━━ SUPPLIED DATA
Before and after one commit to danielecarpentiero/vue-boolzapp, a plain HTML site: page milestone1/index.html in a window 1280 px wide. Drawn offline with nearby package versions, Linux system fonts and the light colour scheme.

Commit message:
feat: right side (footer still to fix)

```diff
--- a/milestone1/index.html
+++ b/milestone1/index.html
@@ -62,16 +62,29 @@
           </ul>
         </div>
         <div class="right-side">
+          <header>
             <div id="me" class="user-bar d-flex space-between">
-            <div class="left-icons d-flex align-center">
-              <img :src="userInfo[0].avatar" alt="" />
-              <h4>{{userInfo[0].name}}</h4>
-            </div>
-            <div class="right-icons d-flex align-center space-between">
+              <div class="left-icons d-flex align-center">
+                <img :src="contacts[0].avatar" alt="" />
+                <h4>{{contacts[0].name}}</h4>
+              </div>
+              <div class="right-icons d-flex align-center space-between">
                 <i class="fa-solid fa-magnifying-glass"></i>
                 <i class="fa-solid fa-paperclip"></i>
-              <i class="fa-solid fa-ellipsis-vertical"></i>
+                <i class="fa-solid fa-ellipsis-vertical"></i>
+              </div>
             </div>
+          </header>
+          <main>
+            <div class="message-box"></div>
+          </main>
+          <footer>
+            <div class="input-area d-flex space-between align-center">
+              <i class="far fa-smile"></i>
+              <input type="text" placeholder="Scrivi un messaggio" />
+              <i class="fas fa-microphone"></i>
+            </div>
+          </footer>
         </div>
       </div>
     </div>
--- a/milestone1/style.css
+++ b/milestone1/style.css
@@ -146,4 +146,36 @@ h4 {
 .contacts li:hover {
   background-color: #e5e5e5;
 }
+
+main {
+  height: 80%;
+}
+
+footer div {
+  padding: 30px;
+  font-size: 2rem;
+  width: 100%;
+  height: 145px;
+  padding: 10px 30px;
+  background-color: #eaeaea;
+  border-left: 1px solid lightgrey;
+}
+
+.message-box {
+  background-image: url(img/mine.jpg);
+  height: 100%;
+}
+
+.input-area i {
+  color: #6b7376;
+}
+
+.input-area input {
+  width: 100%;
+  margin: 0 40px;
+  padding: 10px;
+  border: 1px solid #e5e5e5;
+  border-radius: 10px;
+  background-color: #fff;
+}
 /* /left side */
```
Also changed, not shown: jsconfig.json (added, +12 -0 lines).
━━━━
━━ SUPPLIED DATA
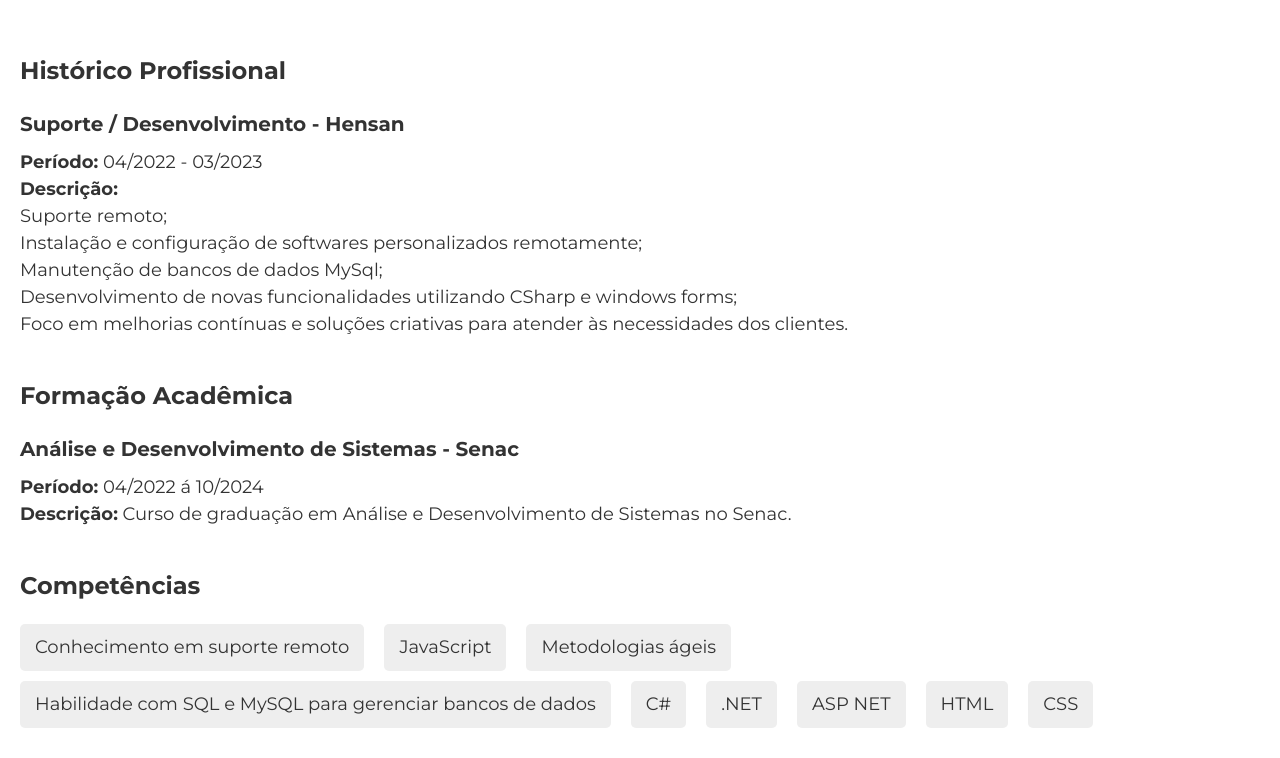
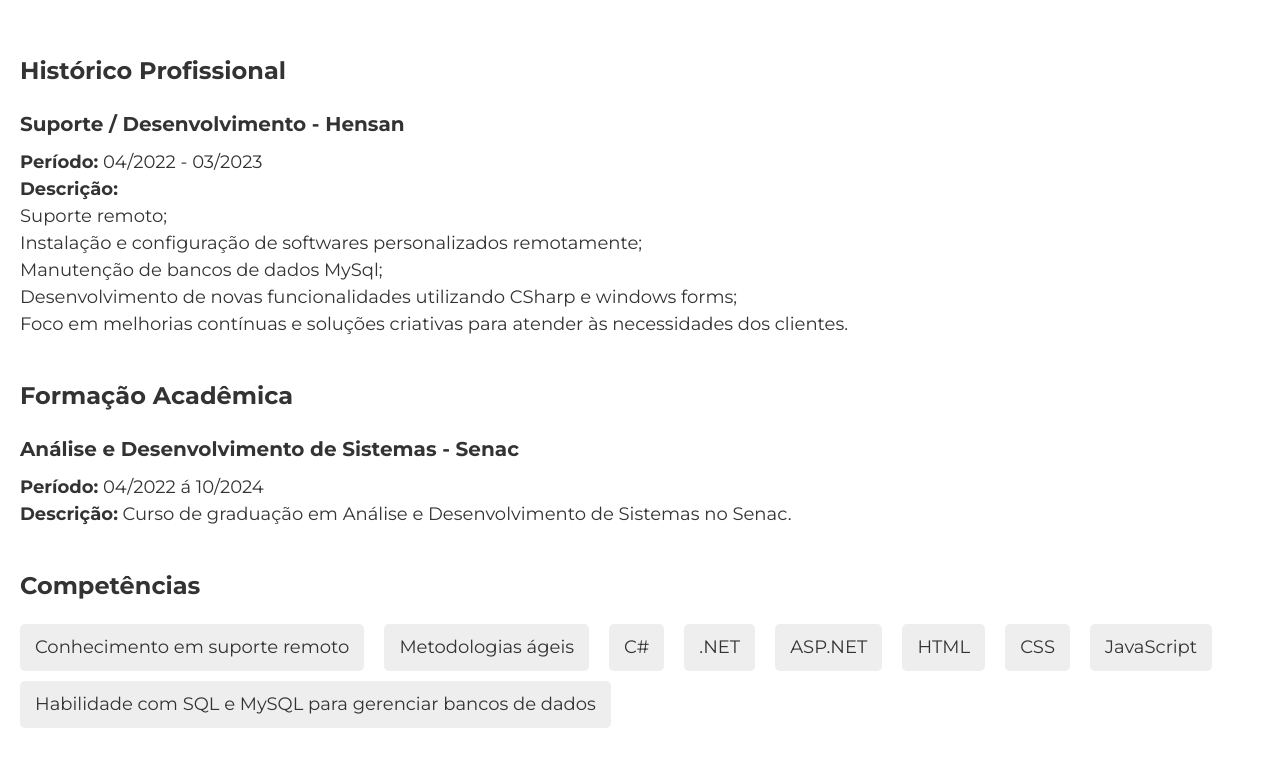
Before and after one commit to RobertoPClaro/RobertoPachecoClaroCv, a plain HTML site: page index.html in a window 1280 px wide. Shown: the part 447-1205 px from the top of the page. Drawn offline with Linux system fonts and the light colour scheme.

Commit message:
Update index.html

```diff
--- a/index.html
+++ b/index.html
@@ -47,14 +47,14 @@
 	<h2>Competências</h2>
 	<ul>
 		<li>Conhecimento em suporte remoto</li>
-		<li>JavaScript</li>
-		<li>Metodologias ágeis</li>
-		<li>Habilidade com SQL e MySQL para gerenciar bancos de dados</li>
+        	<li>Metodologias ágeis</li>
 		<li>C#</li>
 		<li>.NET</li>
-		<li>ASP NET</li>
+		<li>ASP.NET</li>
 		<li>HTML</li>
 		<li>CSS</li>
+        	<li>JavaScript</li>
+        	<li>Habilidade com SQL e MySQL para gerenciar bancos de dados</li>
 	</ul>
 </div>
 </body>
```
━━━━
- _GOAL OF THE EXERCISE_
Lines above with "fonts" in them are the ones to copy.

- _SOLUTION TO THE EXERCISE_
Before and after one commit to danielecarpentiero/vue-boolzapp, a plain HTML site: page milestone1/index.html in a window 1280 px wide. Drawn offline with nearby package versions, Linux system fonts and the light colour scheme.
Before and after one commit to RobertoPClaro/RobertoPachecoClaroCv, a plain HTML site: page index.html in a window 1280 px wide. Shown: the part 447-1205 px from the top of the page. Drawn offline with Linux system fonts and the light colour scheme.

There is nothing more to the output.